- **Task requirements**:
Each entry is to be given again exactly; drop the images.

- **Given data**:

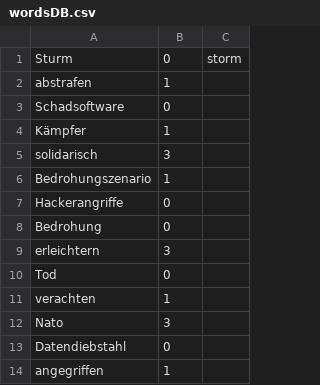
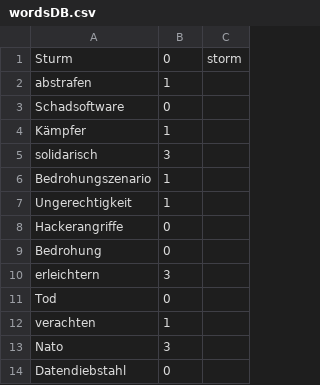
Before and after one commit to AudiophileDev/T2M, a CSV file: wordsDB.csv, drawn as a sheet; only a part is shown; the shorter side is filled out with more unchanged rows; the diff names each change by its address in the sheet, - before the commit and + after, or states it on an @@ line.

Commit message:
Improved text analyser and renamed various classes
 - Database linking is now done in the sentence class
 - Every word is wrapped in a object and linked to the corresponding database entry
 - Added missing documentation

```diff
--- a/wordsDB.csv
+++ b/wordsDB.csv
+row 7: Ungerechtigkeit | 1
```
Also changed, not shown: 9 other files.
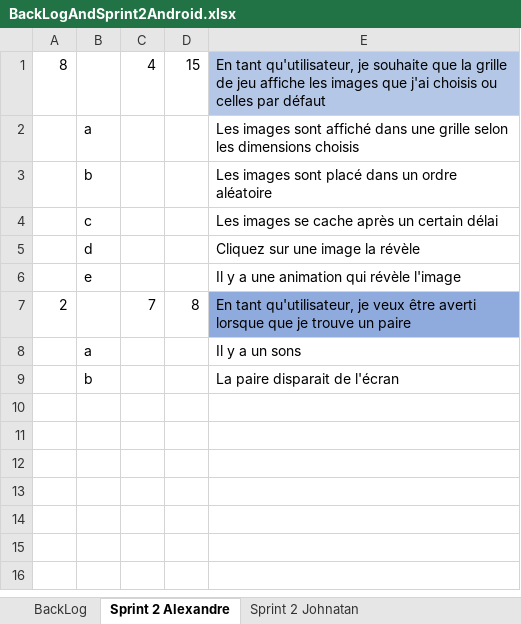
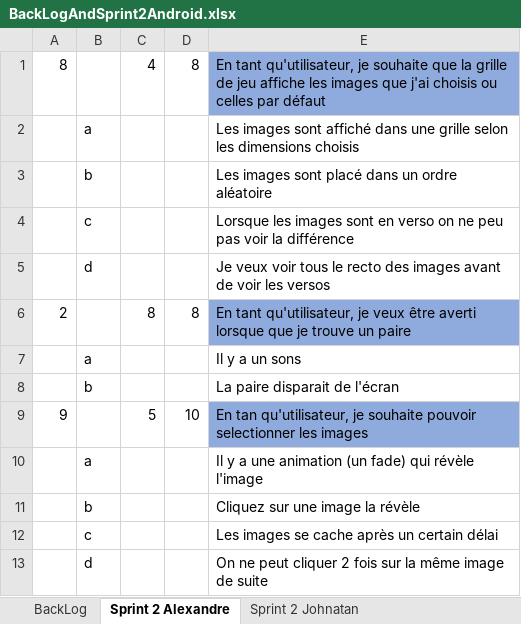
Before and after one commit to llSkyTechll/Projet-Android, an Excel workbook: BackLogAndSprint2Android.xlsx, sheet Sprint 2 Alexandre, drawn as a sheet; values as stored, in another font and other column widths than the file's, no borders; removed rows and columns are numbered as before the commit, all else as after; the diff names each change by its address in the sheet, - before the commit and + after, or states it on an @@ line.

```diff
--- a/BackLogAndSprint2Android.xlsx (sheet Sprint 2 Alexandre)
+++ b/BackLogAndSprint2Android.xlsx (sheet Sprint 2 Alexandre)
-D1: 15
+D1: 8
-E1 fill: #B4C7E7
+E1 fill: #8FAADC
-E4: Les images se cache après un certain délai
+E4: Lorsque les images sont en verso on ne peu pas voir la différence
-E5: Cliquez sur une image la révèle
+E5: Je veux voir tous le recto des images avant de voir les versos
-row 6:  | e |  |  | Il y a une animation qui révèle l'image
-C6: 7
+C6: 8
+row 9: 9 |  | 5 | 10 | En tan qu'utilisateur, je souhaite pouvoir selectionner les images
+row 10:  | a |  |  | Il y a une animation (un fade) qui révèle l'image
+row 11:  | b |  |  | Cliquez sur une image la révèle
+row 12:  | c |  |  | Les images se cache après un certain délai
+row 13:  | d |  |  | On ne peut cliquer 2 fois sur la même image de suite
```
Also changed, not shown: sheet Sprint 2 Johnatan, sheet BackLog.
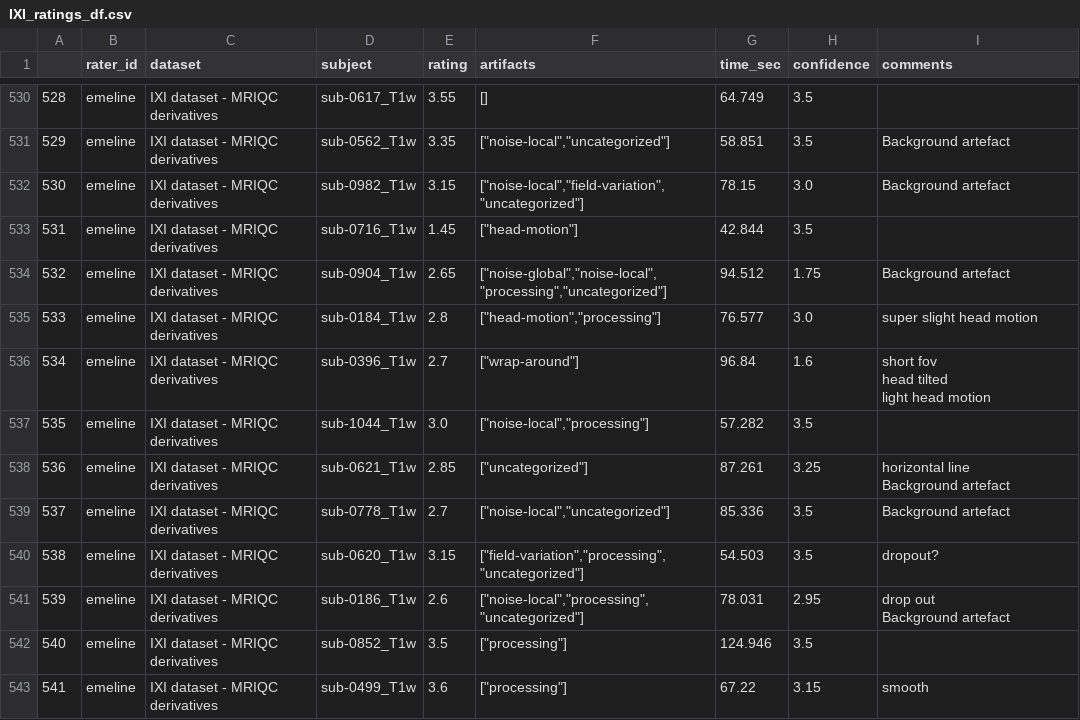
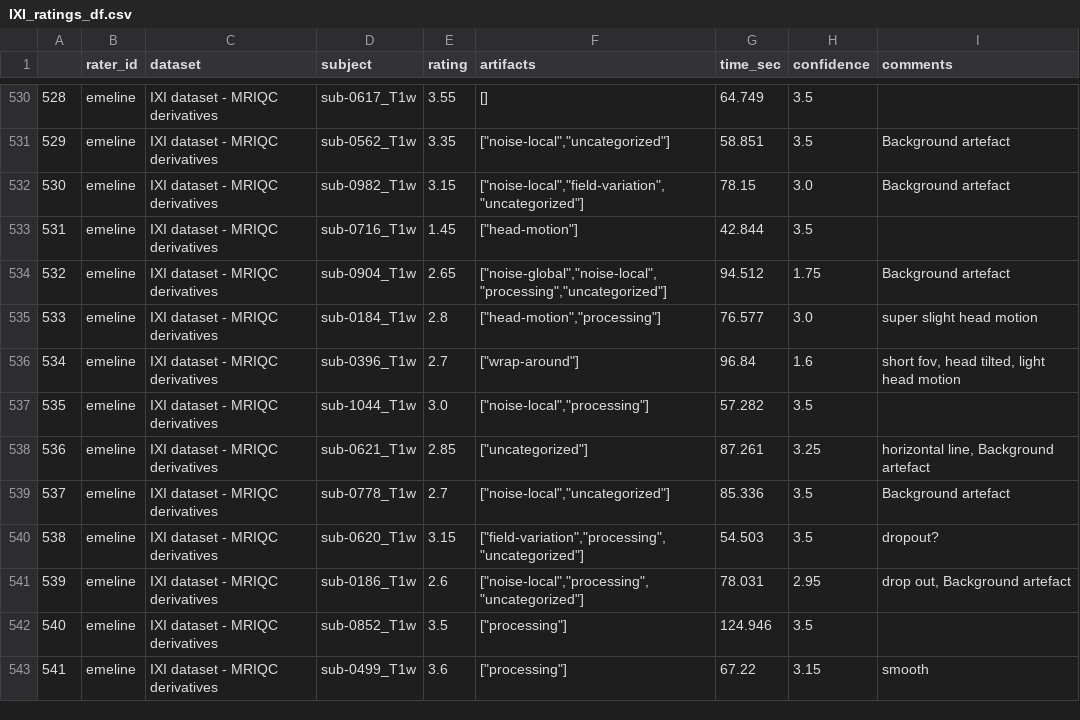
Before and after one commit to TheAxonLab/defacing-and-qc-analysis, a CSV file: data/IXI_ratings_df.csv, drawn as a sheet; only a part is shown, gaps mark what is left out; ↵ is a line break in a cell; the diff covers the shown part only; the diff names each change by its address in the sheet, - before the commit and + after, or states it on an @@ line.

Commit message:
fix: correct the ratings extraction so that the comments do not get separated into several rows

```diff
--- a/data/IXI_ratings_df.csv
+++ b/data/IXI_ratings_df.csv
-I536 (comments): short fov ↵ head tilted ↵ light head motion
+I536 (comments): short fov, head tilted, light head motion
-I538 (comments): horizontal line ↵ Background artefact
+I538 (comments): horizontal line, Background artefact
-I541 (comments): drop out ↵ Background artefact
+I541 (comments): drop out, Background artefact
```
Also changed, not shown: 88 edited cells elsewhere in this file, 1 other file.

- **Final answer**:
Before and after one commit to AudiophileDev/T2M, a CSV file: wordsDB.csv, drawn as a sheet; only a part is shown; the shorter side is filled out with more unchanged rows; the diff names each change by its address in the sheet, - before the commit and + after, or states it on an @@ line.

Commit message:
Improved text analyser and renamed various classes
 - Database linking is now done in the sentence class
 - Every word is wrapped in a object and linked to the corresponding database entry
 - Added missing documentation

```diff
--- a/wordsDB.csv
+++ b/wordsDB.csv
+row 7: Ungerechtigkeit | 1
```
Also changed, not shown: 9 other files.
Before and after one commit to llSkyTechll/Projet-Android, an Excel workbook: BackLogAndSprint2Android.xlsx, sheet Sprint 2 Alexandre, drawn as a sheet; values as stored, in another font and other column widths than the file's, no borders; removed rows and columns are numbered as before the commit, all else as after; the diff names each change by its address in the sheet, - before the commit and + after, or states it on an @@ line.

```diff
--- a/BackLogAndSprint2Android.xlsx (sheet Sprint 2 Alexandre)
+++ b/BackLogAndSprint2Android.xlsx (sheet Sprint 2 Alexandre)
-D1: 15
+D1: 8
-E1 fill: #B4C7E7
+E1 fill: #8FAADC
-E4: Les images se cache après un certain délai
+E4: Lorsque les images sont en verso on ne peu pas voir la différence
-E5: Cliquez sur une image la révèle
+E5: Je veux voir tous le recto des images avant de voir les versos
-row 6:  | e |  |  | Il y a une animation qui révèle l'image
-C6: 7
+C6: 8
+row 9: 9 |  | 5 | 10 | En tan qu'utilisateur, je souhaite pouvoir selectionner les images
+row 10:  | a |  |  | Il y a une animation (un fade) qui révèle l'image
+row 11:  | b |  |  | Cliquez sur une image la révèle
+row 12:  | c |  |  | Les images se cache après un certain délai
+row 13:  | d |  |  | On ne peut cliquer 2 fois sur la même image de suite
```
Also changed, not shown: sheet Sprint 2 Johnatan, sheet BackLog.
Before and after one commit to TheAxonLab/defacing-and-qc-analysis, a CSV file: data/IXI_ratings_df.csv, drawn as a sheet; only a part is shown, gaps mark what is left out; ↵ is a line break in a cell; the diff covers the shown part only; the diff names each change by its address in the sheet, - before the commit and + after, or states it on an @@ line.

Commit message:
fix: correct the ratings extraction so that the comments do not get separated into several rows

```diff
--- a/data/IXI_ratings_df.csv
+++ b/data/IXI_ratings_df.csv
-I536 (comments): short fov ↵ head tilted ↵ light head motion
+I536 (comments): short fov, head tilted, light head motion
-I538 (comments): horizontal line ↵ Background artefact
+I538 (comments): horizontal line, Background artefact
-I541 (comments): drop out ↵ Background artefact
+I541 (comments): drop out, Background artefact
```
Also changed, not shown: 88 edited cells elsewhere in this file, 1 other file.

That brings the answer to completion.